> **WORK REQUIRED**
Find the lines of the data below that include "False". Report their number only.

> **RAW DATA**
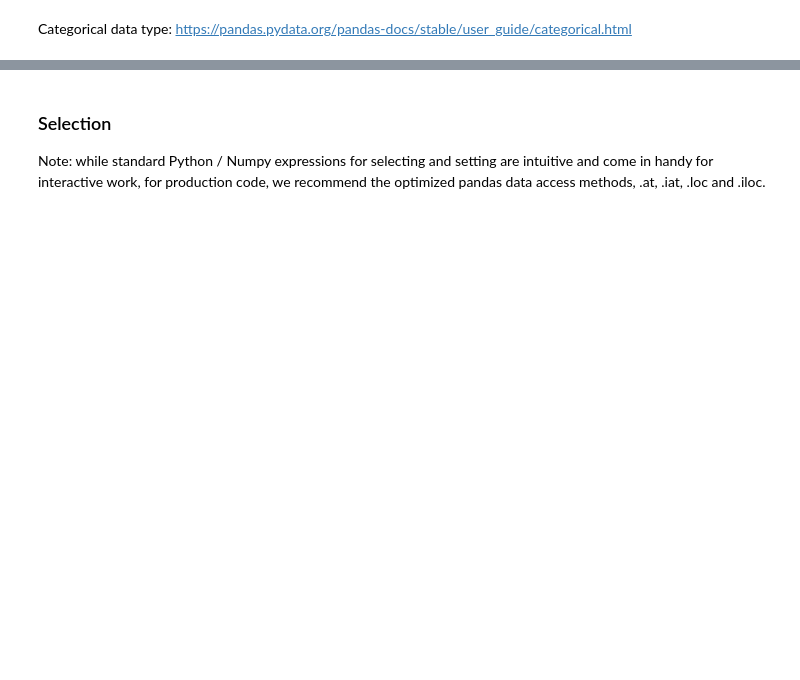
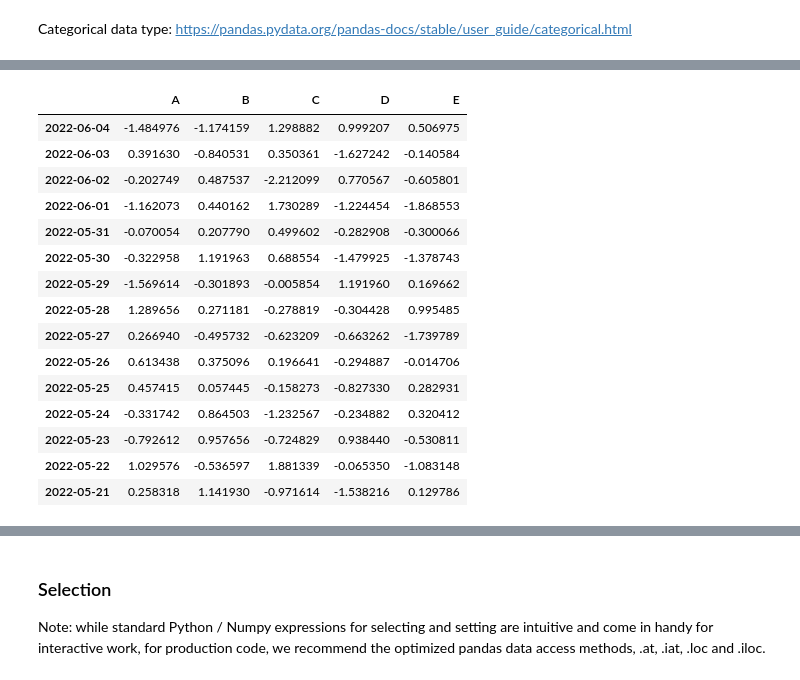
Before and after one commit to CaptSolo/LU_Python_2023, a Jupyter notebook: notebooks/week_11_data_analysis_pandas.ipynb, the cells around one changed output, grey strips where cells are left out. Drawn from its saved outputs; the diff is of its cells as text; code cells hidden in the pictures; blank space fills up the shorter version.

```diff
--- a/notebooks/week_11_data_analysis_pandas.ipynb
+++ b/notebooks/week_11_data_analysis_pandas.ipynb
@@ -414,6 +912,23 @@ df.sort_index(axis=1,ascending=True)
 # %%
 ## Sort by Axis in reverse
 # %%
-df.sort_index(axis=1,ascending=False)
+df.sort_index(axis=0,ascending=False)
+# %% [output]
+|  | A | B | C | D | E |
+| 2022-06-04 | -1.484976 | -1.174159 | 1.298882 | 0.999207 | 0.506975 |
+| 2022-06-03 | 0.391630 | -0.840531 | 0.350361 | -1.627242 | -0.140584 |
+| 2022-06-02 | -0.202749 | 0.487537 | -2.212099 | 0.770567 | -0.605801 |
+| 2022-06-01 | -1.162073 | 0.440162 | 1.730289 | -1.224454 | -1.868553 |
+| 2022-05-31 | -0.070054 | 0.207790 | 0.499602 | -0.282908 | -0.300066 |
+| 2022-05-30 | -0.322958 | 1.191963 | 0.688554 | -1.479925 | -1.378743 |
+| 2022-05-29 | -1.569614 | -0.301893 | -0.005854 | 1.191960 | 0.169662 |
+| 2022-05-28 | 1.289656 | 0.271181 | -0.278819 | -0.304428 | 0.995485 |
+| 2022-05-27 | 0.266940 | -0.495732 | -0.623209 | -0.663262 | -1.739789 |
+| 2022-05-26 | 0.613438 | 0.375096 | 0.196641 | -0.294887 | -0.014706 |
+| 2022-05-25 | 0.457415 | 0.057445 | -0.158273 | -0.827330 | 0.282931 |
+| 2022-05-24 | -0.331742 | 0.864503 | -1.232567 | -0.234882 | 0.320412 |
+| 2022-05-23 | -0.792612 | 0.957656 | -0.724829 | 0.938440 | -0.530811 |
+| 2022-05-22 | 1.029576 | -0.536597 | 1.881339 | -0.065350 | -1.083148 |
+| 2022-05-21 | 0.258318 | 1.141930 | -0.971614 | -1.538216 | 0.129786 |
 # %%
 df3.sort_values(by='C', ascending=False)
```
Also changed, not shown: parts of 137 cells of this notebook.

> **RESULT BELOW**
3